Contact Us
Simple, accurate health tests for the home and the work place.

Mumps

Share by Email
Share with Facebook
Share on Google+
Share onTwitter
Go to our Instagram feed
Share with Whatsapp
 

What is mumps?

Mumps is caused by the paramyxovirus, a relative of the measles virus. Mumps causes enlargement of the 2 salivary glands. The salivary glands are found towards the back of each cheek, in the area between the ear and the jaw.

What causes mumps to spread?

Mumps is spread from person to person through direct contact with saliva, e.g. kissing or sharing objects contaminated with infected saliva (e.g. cups, cutlery). The mumps virus is also present in nasal and throat discharge, so can also be passed on through infected people coughing and sneezing.

Once you have had mumps you will develop an immunity to it and will not get it again.

What are the symptoms of mumps?

Mumps is usually easily recognised because of the swelling in the cheeks and jaw, caused by inflammation of the salivary glands. The swelling can occur on one or both sides of the face. Symptoms usually appear 14-24 days after first becoming infected. Other symptoms of mumps include:

  • Headache.
  • Muscle pain.
  • Slight fever.
  • Fatigue.
  • Dry mouth.
  • Difficulty in swallowing.
  • Loss of appetite.
  • Earache.

Men who develop mumps after puberty may experience painful inflammation of one or both of the testes and this may cause subfertility in later life.

Is mumps contagious?

Mumps is less contagious than measles or chickenpox, but it is still contagious. The saliva is normally infectious for about 6 days prior to the swelling of the salivary glands and then can be mildly infectious for approximately 2 weeks after.

How is mumps treated?

Mumps is a virus and therefore will not respond to antibiotics. You can treat the symptoms of mumps with paracetamol, rest and drinking plenty of fluid. To ease the pain and swelling of the salivary glands, apply a cool compress (ice wrapped in a towel) to the cheek.

What are the effects of mumps?

The majority of people will recover from mumps without any problems. On very rare occasions mumps might cause an inflammation of the coverings of the brain and spinal cord – meningitis or encephalitis, which is inflammation of the actual brain.

Women who get mumps when they are pregnant are at risk of having a miscarriage.

When should I call the doctor?

An adult with mumps should always see their doctor, but a child with mumps will not necessarily need to see a doctor (though you will need to tell your doctor that your child has mumps).

However, if your child is feeling very ill or has any of the following symptoms you should contact your doctor:

  • Vomiting or pain in the abdomen.
  • Severe headache.
  • Eyes that are sensitive to light.
  • Drowsiness.
  • Stiff neck.
  • Problems hearing in one or both ears.
  • Painful or red eyes.

How can I prevent getting mumps?

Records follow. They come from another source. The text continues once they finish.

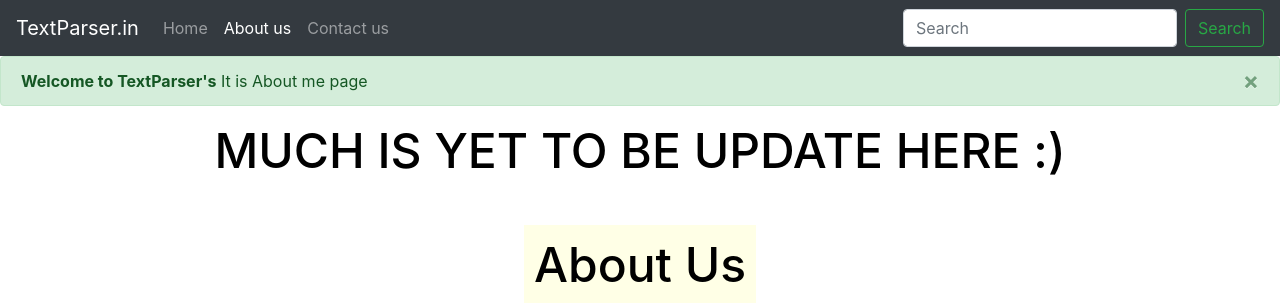
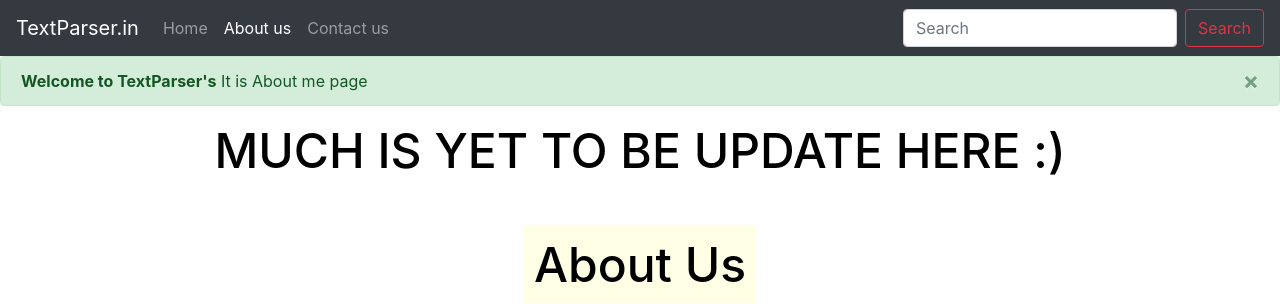
Before and after one commit to kushnamdev/Text-Parser, a Django app: page /about/ in a window 1280 px wide. Shown: the top 307 px of the page. Run offline with Django 3.2, Linux system fonts and the light colour scheme; some libraries are stand-ins or nearby versions.

Commit message:
Update about.html

```diff
--- a/templates/about.html
+++ b/templates/about.html
@@ -32,7 +32,7 @@
   </div>
     <form class="form-inline">
     <input class="form-control mr-sm-2" type="search" placeholder="Search" aria-label="Search">
-    <button class="btn btn-outline-success my-2 my-sm-0" type="submit">Search</button>
+    <button class="btn btn-outline-danger my-2 my-sm-0" type="submit">Search</button>
   </form >
 
 </nav>
```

A vaccine is available for mumps (called M.M.R.) and is usually given to babies along with measles and German measles (rubella) at 12-15 months, a booster injection is then given before the child starts school.

© Copyright Home Health (UK) Ltd

Website by Web design by MSGD Studio Ltd